Posted by Amanda
October 24, 2012
For the past few weeks I’ve been thinking about how to write this post. I knew that Love Your Body day was coming up (October 17th), and I knew that I needed to say something on the issue, but it’s been difficult for me to accept my own feelings while still maintaining an image I’m proud to represent. Over the past 21 years there have been so many things that have inspired me while at the same time having just as many struggles within myself and society. I want to take this time to celebrate 21 things that have had an impact on my view of my body, myself.
1.Let’s start at the (near) beginning: A young girl steps in front of the camera. Before caring what she looked like. Before agonizing over why her hair curled this way or another, before society could damage her inter-personal relations with herself. What happened?
2. This is me during what I now jokingly refer to as the “dark time.” This was when I began to embrace that I hated myself. I hated what I looked like. I hated the way people looked at me, I hated waking up every day being stuck in a body that didn’t allow me to show who I thought I was. So, like many other girls, I covered my face with makeup, hair, and strange faces.
3. Prom… school dances… dress shopping. All of these things bring bad memories. Do you know what it’s like to go to a store and have nothing fit you? It changes from “I want a cute shirt!” to “I need a shirt that will fit me…” Dress shopping was always the worst. My choices were very limited and usually very expensive. I never went dress shopping with even my closest friends. It was an embarrassing experience that I usually still dread to this day.
4. Bad pictures. We all have them. I always believed I was the only one. I have loathed this picture for years. But now I can look back and laugh at it, and realize that this was obviously not a true depiction of who I used to be.

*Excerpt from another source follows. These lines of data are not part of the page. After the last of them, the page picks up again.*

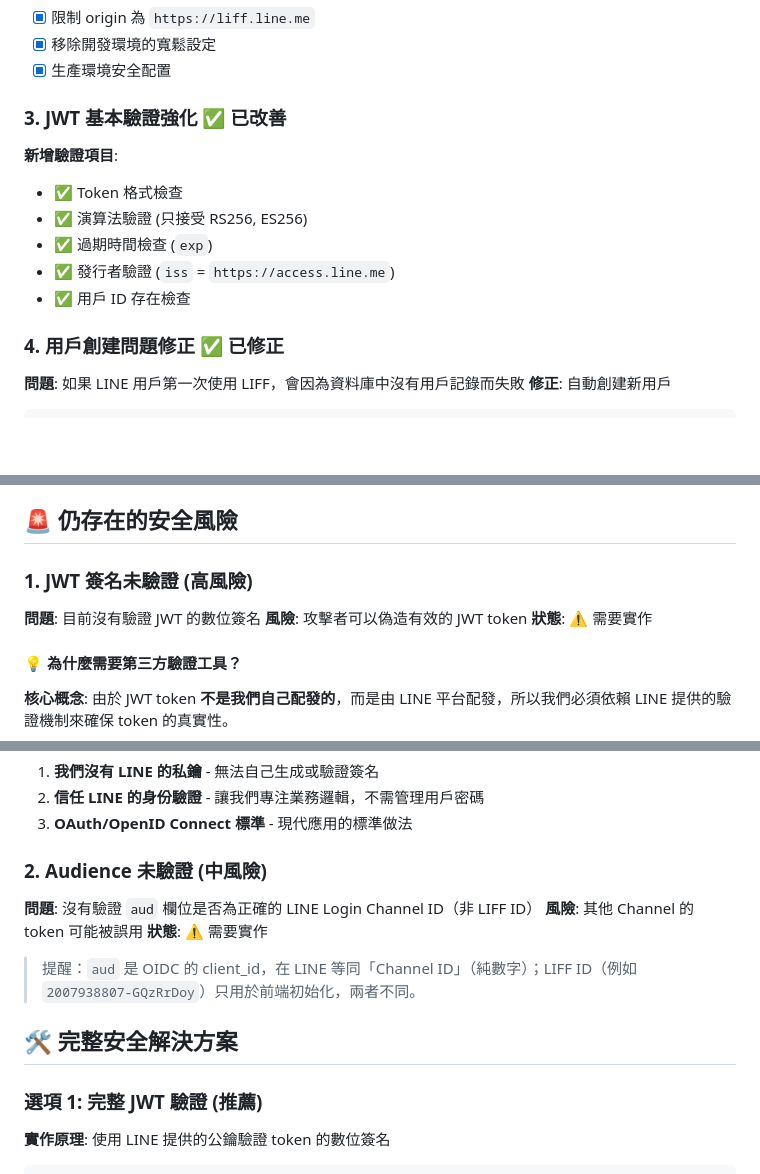
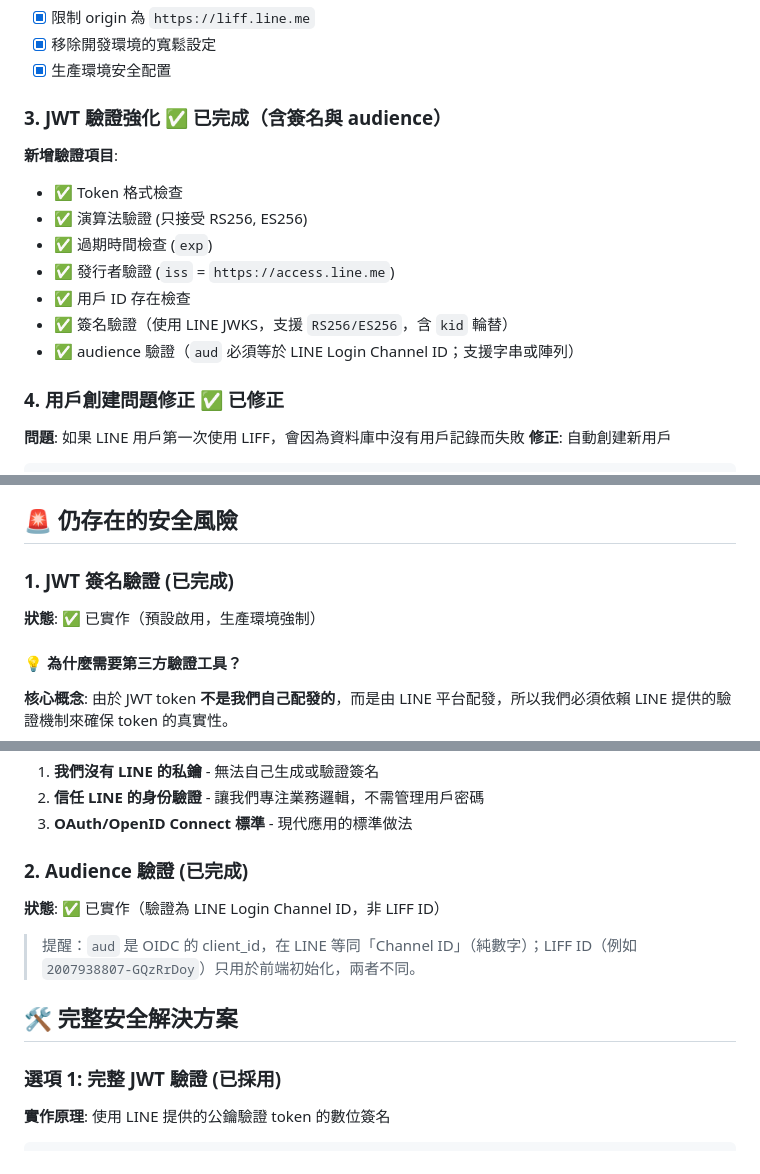
Before and after one commit to kyomind/WeaMind, a Markdown page: docs/seed/Security-Assessment-and-Checklist.md, 3 parts joined by grey strips. GitHub-like rendering; blank space fills up the shorter version.

Commit message:
Enhance docs of JWT verification and audience checks

```diff
--- a/docs/seed/Security-Assessment-and-Checklist.md
+++ b/docs/seed/Security-Assessment-and-Checklist.md
@@ -18,13 +18,15 @@
 - [x] 移除開發環境的寬鬆設定
 - [x] 生產環境安全配置
 
-### 3. JWT 基本驗證強化 ✅ 已改善
+### 3. JWT 驗證強化 ✅ 已完成（含簽名與 audience）
 **新增驗證項目**:
 - ✅ Token 格式檢查
 - ✅ 演算法驗證 (只接受 RS256, ES256)
 - ✅ 過期時間檢查 (`exp`)
 - ✅ 發行者驗證 (`iss` = `https://access.line.me`)
 - ✅ 用戶 ID 存在檢查
+ - ✅ 簽名驗證（使用 LINE JWKS，支援 `RS256/ES256`，含 `kid` 輪替）
+ - ✅ audience 驗證（`aud` 必須等於 LINE Login Channel ID；支援字串或陣列）
 
 ### 4. 用戶創建問題修正 ✅ 已修正
 **問題**: 如果 LINE 用戶第一次使用 LIFF，會因為資料庫中沒有用戶記錄而失敗
@@ -46,10 +48,8 @@ if not user:
 
 ## 🚨 仍存在的安全風險
 
-### 1. JWT 簽名未驗證 (高風險)
-**問題**: 目前沒有驗證 JWT 的數位簽名
-**風險**: 攻擊者可以偽造有效的 JWT token
-**狀態**: ⚠️ 需要實作
+### 1. JWT 簽名驗證 (已完成)
+**狀態**: ✅ 已實作（預設啟用，生產環境強制）
 
 #### 💡 為什麼需要第三方驗證工具？
 
@@ -80,15 +80,13 @@ fake_token = create_fake_jwt_with_any_user_id("target_user_id")
 2. **信任 LINE 的身份驗證** - 讓我們專注業務邏輯，不需管理用戶密碼
 3. **OAuth/OpenID Connect 標準** - 現代應用的標準做法
 
-### 2. Audience 未驗證 (中風險)
-**問題**: 沒有驗證 `aud` 欄位是否為正確的 LINE Login Channel ID（非 LIFF ID）
-**風險**: 其他 Channel 的 token 可能被誤用
-**狀態**: ⚠️ 需要實作
+### 2. Audience 驗證 (已完成)
+**狀態**: ✅ 已實作（驗證為 LINE Login Channel ID，非 LIFF ID）
 > 提醒：`aud` 是 OIDC 的 client_id，在 LINE 等同「Channel ID」（純數字）；LIFF ID（例如 `2007938807-GQzRrDoy`）只用於前端初始化，兩者不同。
 
 ## 🛠️ 完整安全解決方案
 
-### 選項 1: 完整 JWT 驗證 (推薦)
+### 選項 1: 完整 JWT 驗證 (已採用)
 
 **實作原理**: 使用 LINE 提供的公鑰驗證 token 的數位簽名
 
```
Also changed, not shown: other parts of docs/seed/Security-Assessment-and-Checklist.md (+2 -1 lines).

5. Music. Music has been and always be one of the greatest escapes a person can have. I often think about which sense I would hate to lose the most and I have to conclude that it would be hearing. It’s the least judgmental sense you have (well… depends on what you’re listening to I suppose 🙂 ) The Beatles have inspired many, myself included and “Let it be” in particular has impacted my views. Enough so that it inspired me to have the phrase tattooed on me forever.
6.Working with communities who are discriminated based on their looks/feelings. I’ve had many opportunities to work with the queer community and especially the trans people I have met who were not happy with their body – so they changed it. You can change anything about your body you don’t like. It’s even easier to change the way you see yourself. As for everyone else – fuck ‘em.

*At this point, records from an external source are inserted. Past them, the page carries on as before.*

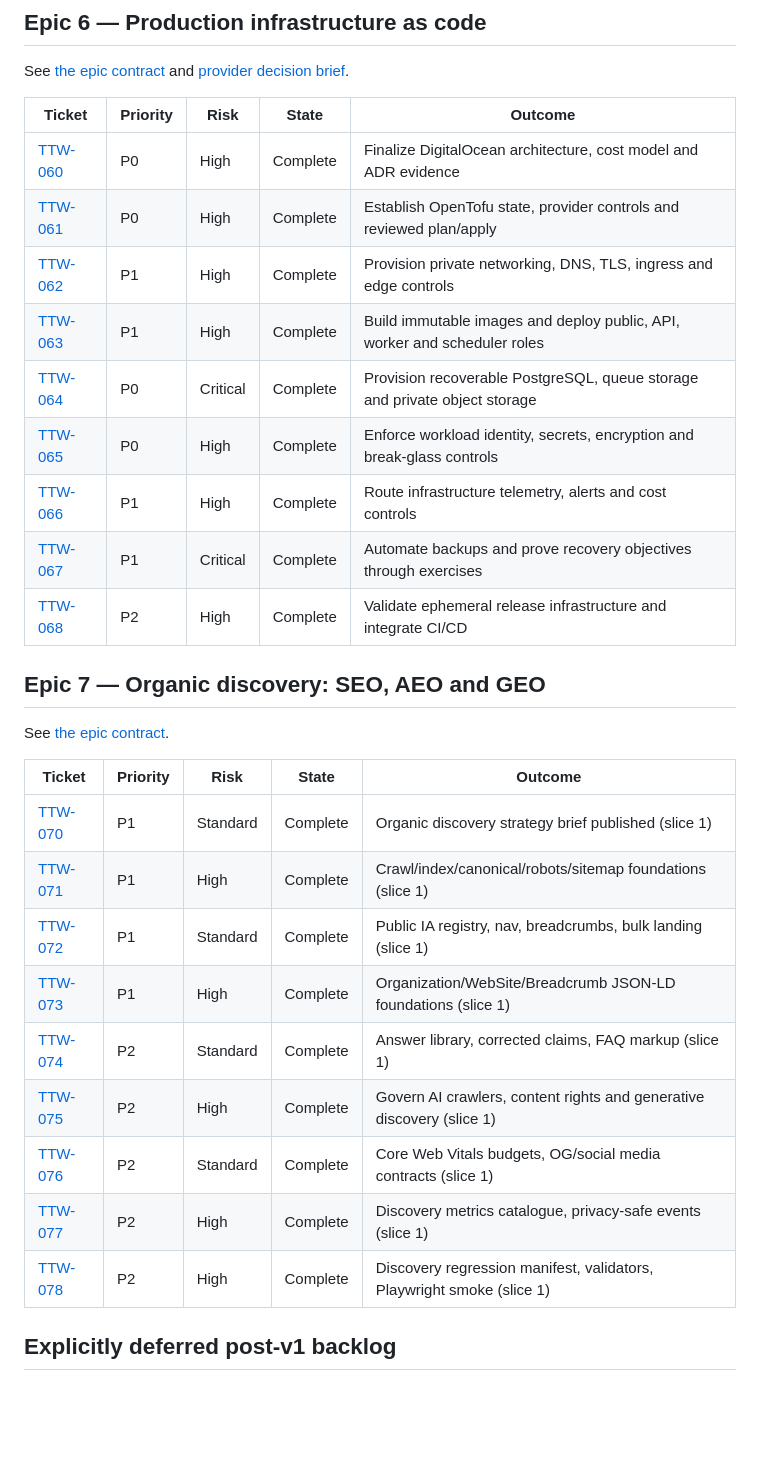
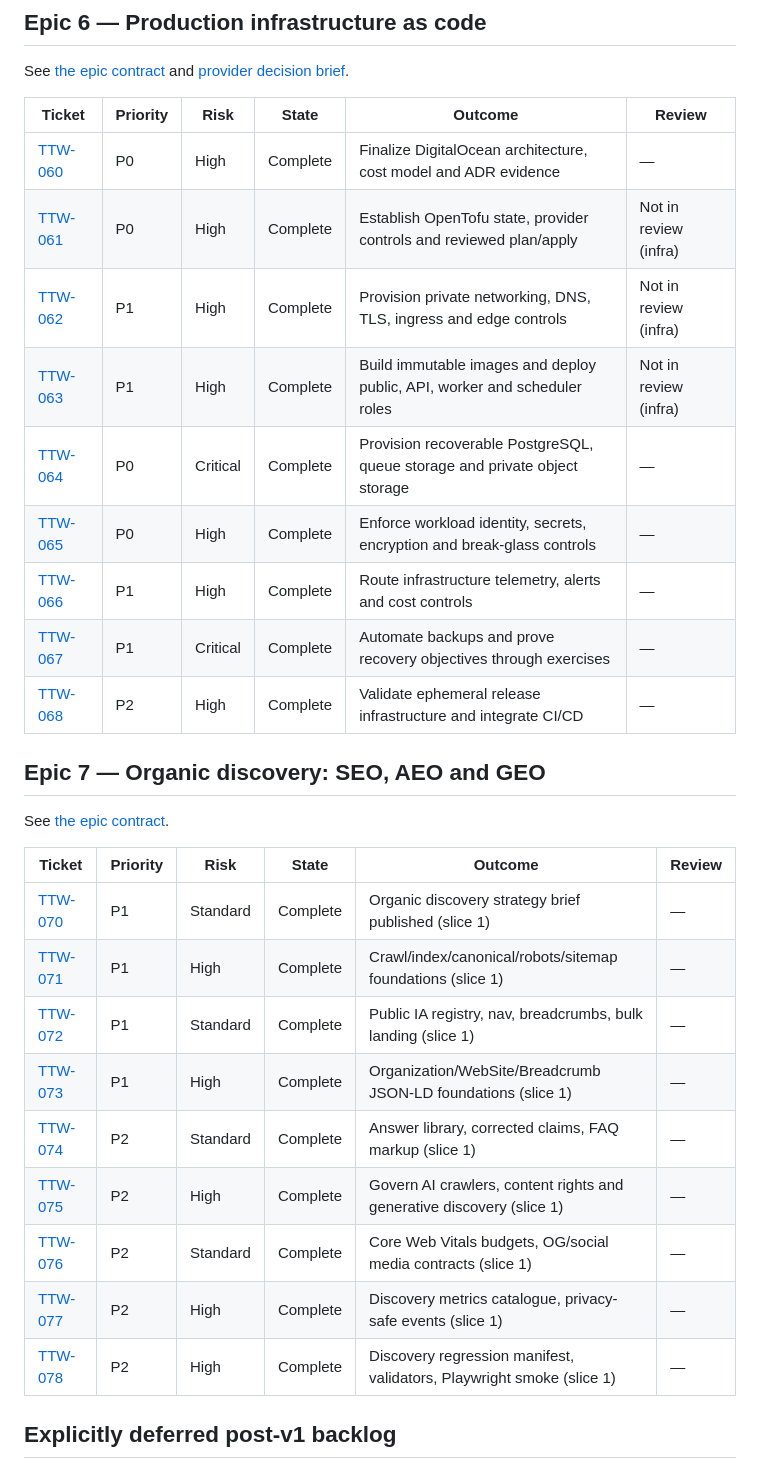
Before and after one commit to AgbodesiImoagene/the_tamiym_workshop, a Markdown page: docs/tickets/README.md, the part around one of its changes. GitHub-like rendering; blank space fills up the shorter version.

```diff
--- a/docs/tickets/README.md
+++ b/docs/tickets/README.md
@@ -86,33 +95,33 @@ This is the ordered delivery map derived from the 2026-08-18 code/security revie
 
 See [the epic contract](../epics/06-production-infrastructure-as-code.md) and [provider decision brief](../18-production-infrastructure-options.md).
 
-| Ticket                                                            | Priority | Risk     | State    | Outcome                                                                    |
-| ----------------------------------------------------------------- | -------- | -------- | -------- | -------------------------------------------------------------------------- |
-| [TTW-060](ttw-060-select-production-platform.md)                  | P0       | High     | Complete | Finalize DigitalOcean architecture, cost model and ADR evidence            |
-| [TTW-061](ttw-061-establish-iac-foundation.md)                    | P0       | High     | Complete | Establish OpenTofu state, provider controls and reviewed plan/apply        |
-| [TTW-062](ttw-062-provision-network-dns-edge.md)                  | P1       | High     | Complete | Provision private networking, DNS, TLS, ingress and edge controls          |
-| [TTW-063](ttw-063-deploy-production-runtime.md)                   | P1       | High     | Complete | Build immutable images and deploy public, API, worker and scheduler roles  |
-| [TTW-064](ttw-064-provision-managed-data-services.md)             | P0       | Critical | Complete | Provision recoverable PostgreSQL, queue storage and private object storage |
-| [TTW-065](ttw-065-enforce-infrastructure-security.md)             | P0       | High     | Complete | Enforce workload identity, secrets, encryption and break-glass controls    |
-| [TTW-066](ttw-066-operationalize-infrastructure-observability.md) | P1       | High     | Complete | Route infrastructure telemetry, alerts and cost controls                   |
-| [TTW-067](ttw-067-prove-backup-disaster-recovery.md)              | P1       | Critical | Complete | Automate backups and prove recovery objectives through exercises           |
-| [TTW-068](ttw-068-validate-ephemeral-release-infrastructure.md)   | P2       | High     | Complete | Validate ephemeral release infrastructure and integrate CI/CD              |
+| Ticket                                                            | Priority | Risk     | State    | Outcome                                                                    | Review                |
+| ----------------------------------------------------------------- | -------- | -------- | -------- | -------------------------------------------------------------------------- | --------------------- |
+| [TTW-060](ttw-060-select-production-platform.md)                  | P0       | High     | Complete | Finalize DigitalOcean architecture, cost model and ADR evidence            | —                     |
+| [TTW-061](ttw-061-establish-iac-foundation.md)                    | P0       | High     | Complete | Establish OpenTofu state, provider controls and reviewed plan/apply        | Not in review (infra) |
+| [TTW-062](ttw-062-provision-network-dns-edge.md)                  | P1       | High     | Complete | Provision private networking, DNS, TLS, ingress and edge controls          | Not in review (infra) |
+| [TTW-063](ttw-063-deploy-production-runtime.md)                   | P1       | High     | Complete | Build immutable images and deploy public, API, worker and scheduler roles  | Not in review (infra) |
+| [TTW-064](ttw-064-provision-managed-data-services.md)             | P0       | Critical | Complete | Provision recoverable PostgreSQL, queue storage and private object storage | —                     |
+| [TTW-065](ttw-065-enforce-infrastructure-security.md)             | P0       | High     | Complete | Enforce workload identity, secrets, encryption and break-glass controls    | —                     |
+| [TTW-066](ttw-066-operationalize-infrastructure-observability.md) | P1       | High     | Complete | Route infrastructure telemetry, alerts and cost controls                   | —                     |
+| [TTW-067](ttw-067-prove-backup-disaster-recovery.md)              | P1       | Critical | Complete | Automate backups and prove recovery objectives through exercises           | —                     |
+| [TTW-068](ttw-068-validate-ephemeral-release-infrastructure.md)   | P2       | High     | Complete | Validate ephemeral release infrastructure and integrate CI/CD              | —                     |
 
 ## Epic 7 — Organic discovery: SEO, AEO and GEO
 
 See [the epic contract](../epics/07-organic-discovery-seo-aeo-geo.md).
 
-| Ticket                                                       | Priority | Risk     | State    | Outcome                                                               |
-| ------------------------------------------------------------ | -------- | -------- | -------- | --------------------------------------------------------------------- |
-| [TTW-070](ttw-070-establish-organic-discovery-strategy.md)   | P1       | Standard | Complete | Organic discovery strategy brief published (slice 1)                  |
-| [TTW-071](ttw-071-implement-search-technical-foundations.md) | P1       | High     | Complete | Crawl/index/canonical/robots/sitemap foundations (slice 1)            |
-| [TTW-072](ttw-072-build-public-content-architecture.md)      | P1       | Standard | Complete | Public IA registry, nav, breadcrumbs, bulk landing (slice 1)          |
-| [TTW-073](ttw-073-publish-trustworthy-structured-data.md)    | P1       | High     | Complete | Organization/WebSite/Breadcrumb JSON-LD foundations (slice 1)         |
-| [TTW-074](ttw-074-publish-answer-ready-content.md)           | P2       | Standard | Complete | Answer library, corrected claims, FAQ markup (slice 1)                |
-| [TTW-075](ttw-075-govern-generative-discovery.md)            | P2       | High     | Complete | Govern AI crawlers, content rights and generative discovery (slice 1) |
-| [TTW-076](ttw-076-improve-search-performance-media.md)       | P2       | Standard | Complete | Core Web Vitals budgets, OG/social media contracts (slice 1)          |
-| [TTW-077](ttw-077-measure-organic-discovery.md)              | P2       | High     | Complete | Discovery metrics catalogue, privacy-safe events (slice 1)            |
-| [TTW-078](ttw-078-gate-discovery-regressions.md)             | P2       | High     | Complete | Discovery regression manifest, validators, Playwright smoke (slice 1) |
+| Ticket                                                       | Priority | Risk     | State    | Outcome                                                               | Review |
+| ------------------------------------------------------------ | -------- | -------- | -------- | --------------------------------------------------------------------- | ------ |
+| [TTW-070](ttw-070-establish-organic-discovery-strategy.md)   | P1       | Standard | Complete | Organic discovery strategy brief published (slice 1)                  | —      |
+| [TTW-071](ttw-071-implement-search-technical-foundations.md) | P1       | High     | Complete | Crawl/index/canonical/robots/sitemap foundations (slice 1)            | —      |
+| [TTW-072](ttw-072-build-public-content-architecture.md)      | P1       | Standard | Complete | Public IA registry, nav, breadcrumbs, bulk landing (slice 1)          | —      |
+| [TTW-073](ttw-073-publish-trustworthy-structured-data.md)    | P1       | High     | Complete | Organization/WebSite/Breadcrumb JSON-LD foundations (slice 1)         | —      |
+| [TTW-074](ttw-074-publish-answer-ready-content.md)           | P2       | Standard | Complete | Answer library, corrected claims, FAQ markup (slice 1)                | —      |
+| [TTW-075](ttw-075-govern-generative-discovery.md)            | P2       | High     | Complete | Govern AI crawlers, content rights and generative discovery (slice 1) | —      |
+| [TTW-076](ttw-076-improve-search-performance-media.md)       | P2       | Standard | Complete | Core Web Vitals budgets, OG/social media contracts (slice 1)          | —      |
+| [TTW-077](ttw-077-measure-organic-discovery.md)              | P2       | High     | Complete | Discovery metrics catalogue, privacy-safe events (slice 1)            | —      |
+| [TTW-078](ttw-078-gate-discovery-regressions.md)             | P2       | High     | Complete | Discovery regression manifest, validators, Playwright smoke (slice 1) | —      |
 
 ## Explicitly deferred post-v1 backlog
 
```
Also changed, not shown: other parts of docs/tickets/README.md (+75 -66 lines), docs/tickets/ttw-038-fix-invalid-pricing-quote-query.md (+1 -1 lines).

7. Okay, usually I don’t use body positivity and Victoria’s Secret in the same sentence – but… They created this bra called the “Bombshell” and when I wear it, I feel like a boss. I don’t care if I’m conforming to society’s ideals, it’s what I like and it makes me feel good.
9. My people. Find your people. Use your people. I could not enumerate the impact that Choice USA has had on my life.
10. Being a feminist. Just erase everything you ever knew about social constructions of looks, gender, sex, etc and you will come to peace with yourself. Promise. Find what you love and then fight for it.
13. Change of scenery. Living on the most beautiful campus in the nation (unbiased opinion) makes me appreciate the beautiful things of this earth and all the beautiful people that live on it.
14. It took a great relationship and even more of an amazing person to open my eyes and realize I was so much more than what was in the mirror. This person filled my life with love and inspired me to better myself for me – and no one else. Even though this person has removed themselves from my life, I still remember all the things he taught me.
15. It took having some of the prettiest best friends a girl could ask for – and realizing that they too, had much insecurity despite how perfect I thought their lives might be. Having a best friend with whom you can discuss the grossest things about your body is a rarity. I encourage you to find one.
19. It took coming to terms with my sexuality. Embracing it. Never apologizing for my desires and acting on them, I answer to no one but myself.
21. I’m not ashamed of my body anymore. I don’t try to hide myself. It hasn’t been an overnight process, and it’s a journey that has yet to end. But putting together all the things I have learned and inspired me to be me, I can finally say that I’m Body Positive, and I hope you can be too.